Recognition of indigenous Armenian, Assyrian, and Greek Genocides gains momentum in Australia
Joint Justice Advocacy Week sees leading genocide scholar Dr. Melanie O’Brien, rally support for Australian recognition of indigenous Armenian, Assyrian, and Greek Genocides
(Neos Kosmos) – Momentum is building for Australian parliamentary recognition of the indigenous Armenian, Assyrian, and Greek genocides ahead of the annual commemorations of the three catastrophes.
Associate Professor Dr Melanie O’Brien, president of International Association of Genocide Scholars (IAGS) participated in the Joint Justice Initiative (JJI) Advocacy Week held at the Commonwealth Parliament.
The commemorations of the three genocides serve as a reminder of the mass atrocities committed against indigenous Hellenic, Assyrian and Armenian communities by the Ottoman and Republican Turkish authorities in the early 20th Century.
Approximately 1.5 million Armenians, 300,000 Assyrians, and 350,000 to 500,000 Greeks (including Pontic Greeks) were killed during the genocides committed by the Ottoman Empire between 1914 and 1923.
Dr O’Brien, a global historical authority on genocide studies spoke to parliamentarians about the atrocities.
“We are delighted Dr O’Brien was our inaugural guest for the JJI Advocacy Week this year,” said Michael Kolokossian, executive director of the Armenian National Committee of Australia (ANC-AU).
Dr O’Brien talked to parliamentarians about her book From Discrimination to Death: Genocide Process Through a Human Rights Lens.

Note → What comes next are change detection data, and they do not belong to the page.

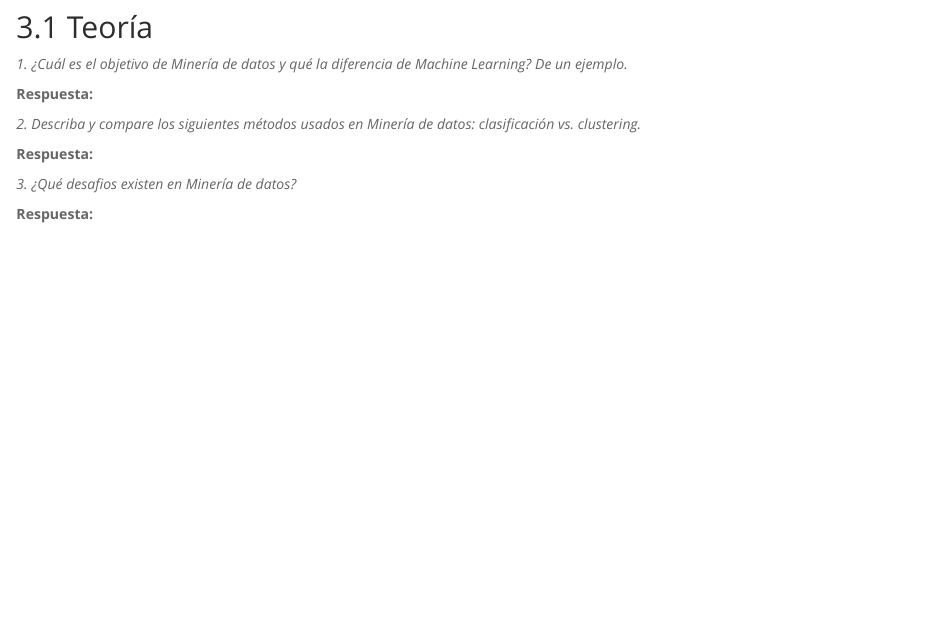
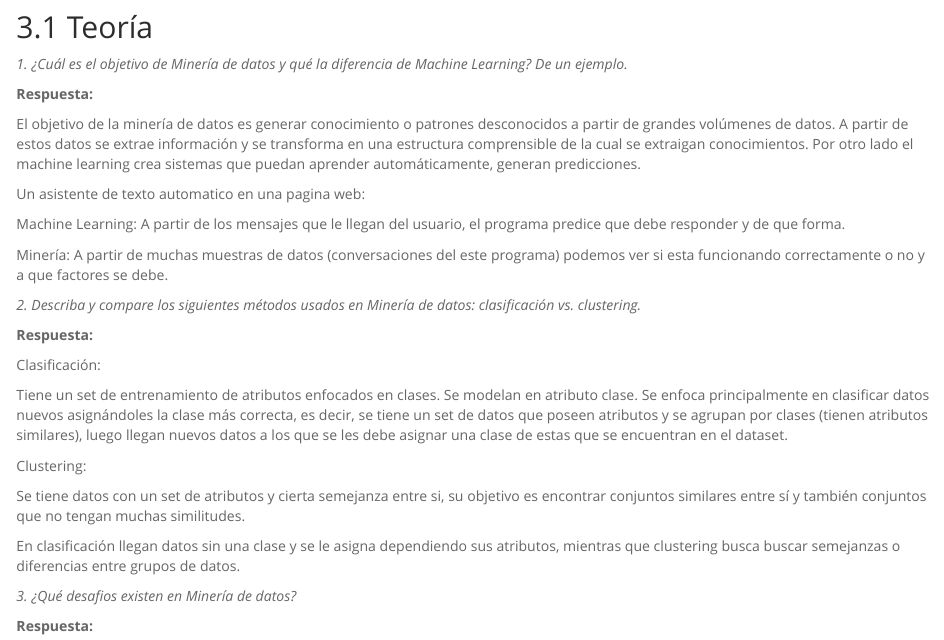
Before and after one commit to JaramilloCris/Mineria-Tareas, an R Markdown document (Tarea1/Tarea_1.Rmd): the page in a window 1100 px wide, from 760 px down. Rendered offline with R 4.5, knitr and Pandoc, with nearby package versions; some code elsewhere in the file could not run offline; common packages that the code uses without loading them are loaded.

Commit message:
Agregando algunas preguntas

```diff
--- a/Tarea1/Tarea_1.Rmd
+++ b/Tarea1/Tarea_1.Rmd
@@ -34,10 +34,29 @@ La primera parte de esta actividad son preguntas teóricas que avanzaron en las
 
 **Respuesta:**
 
+El objetivo de la minería de datos es generar conocimiento o patrones desconocidos a partir de grandes volúmenes de datos.
+A partir de estos datos se extrae información y se transforma en una estructura comprensible de la cual se extraigan conocimientos. Por otro lado el machine learning crea sistemas que puedan aprender automáticamente, generan predicciones.
+
+Un asistente de texto automatico en una pagina web:
+
+Machine Learning: A partir de los mensajes que le llegan del usuario, el programa predice que debe responder y de que forma.
+
+Minería: A partir de muchas muestras de datos (conversaciones del este programa) podemos ver si esta funcionando correctamente o no y a que factores se debe.
+
 
 *2. Describa y compare los siguientes métodos usados en Minería de datos: clasificación vs. clustering.*
 
 **Respuesta:**
+
+Clasificación:
+
+Tiene un set de entrenamiento de atributos enfocados en clases. Se modelan en atributo clase. Se enfoca principalmente en clasificar datos nuevos asignándoles la clase más correcta, es decir, se tiene un set de datos que poseen atributos y se agrupan por clases (tienen atributos similares), luego llegan nuevos datos a los que se les debe asignar una clase de estas que se encuentran en el dataset.
+
+Clustering:
+
+Se tiene datos con un set de atributos y cierta semejanza entre si, su objetivo es encontrar conjuntos similares entre sí y también conjuntos que no tengan muchas similitudes.
+
+En clasificación llegan datos sin una clase y se le asigna dependiendo sus atributos, mientras que clustering busca buscar semejanzas o diferencias entre grupos de datos.
 
 
 *3. ¿Qué desafios existen en Minería de datos?*
```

Dr O’Brien has worked closely with Australian Armenian, Assyrian, and Greek organisations and was a keynote speaker at the 2018 National Commemoration of the Armenian Genocide, including the commemoration for the centenary of the holocaust of Smyrna in Sydney, in September 2022.
“Being part of this Joint Justice Initiative delegation is an important way that I can represent the International Association of Genocide Scholars.”
“Our members conduct scholarly work with the goal of preventing and punishing genocide and aim for our work to influence policy and lawmakers,” said Dr O’Brien.
“It is crucial that Australia recognise the genocide of the indigenous Armenian, Assyrian and Hellenic populations of the Ottoman Empire by the Ottoman and Republican governments.”
“It is important to acknowledge the reality of the crimes committed against the victims, survivors and their descendants – some of whom are Australian citizens – and to contribute to the prevention of future genocides.” O’Brien said.
Peter Stefanidis the president of the Federation of Pontian Associations of Australia said that a key factor in the success of JJI’s Advocacy Week was the involvement of youth leaders.
“Combining our resources on the key issue of genocide recognition continues to expand as the Hellenic, Armenian and Assyrian communities of Australia together develop the leadership skills of the next generation.”
The inaugural JJI Advocacy Week was held before Armenian Australians commemorate the 108th Anniversary of the Armenian Genocide and as Azerbaijan’s blockade of the Republic of Artsakh nears 100 days.
Formed in March 2020, the JJI is a joint advocacy effort aimed at achieving parliamentary recognition of the genocides of the Armenians, Assyrians and Hellenes from Australian Commonwealth, state and territory parliaments.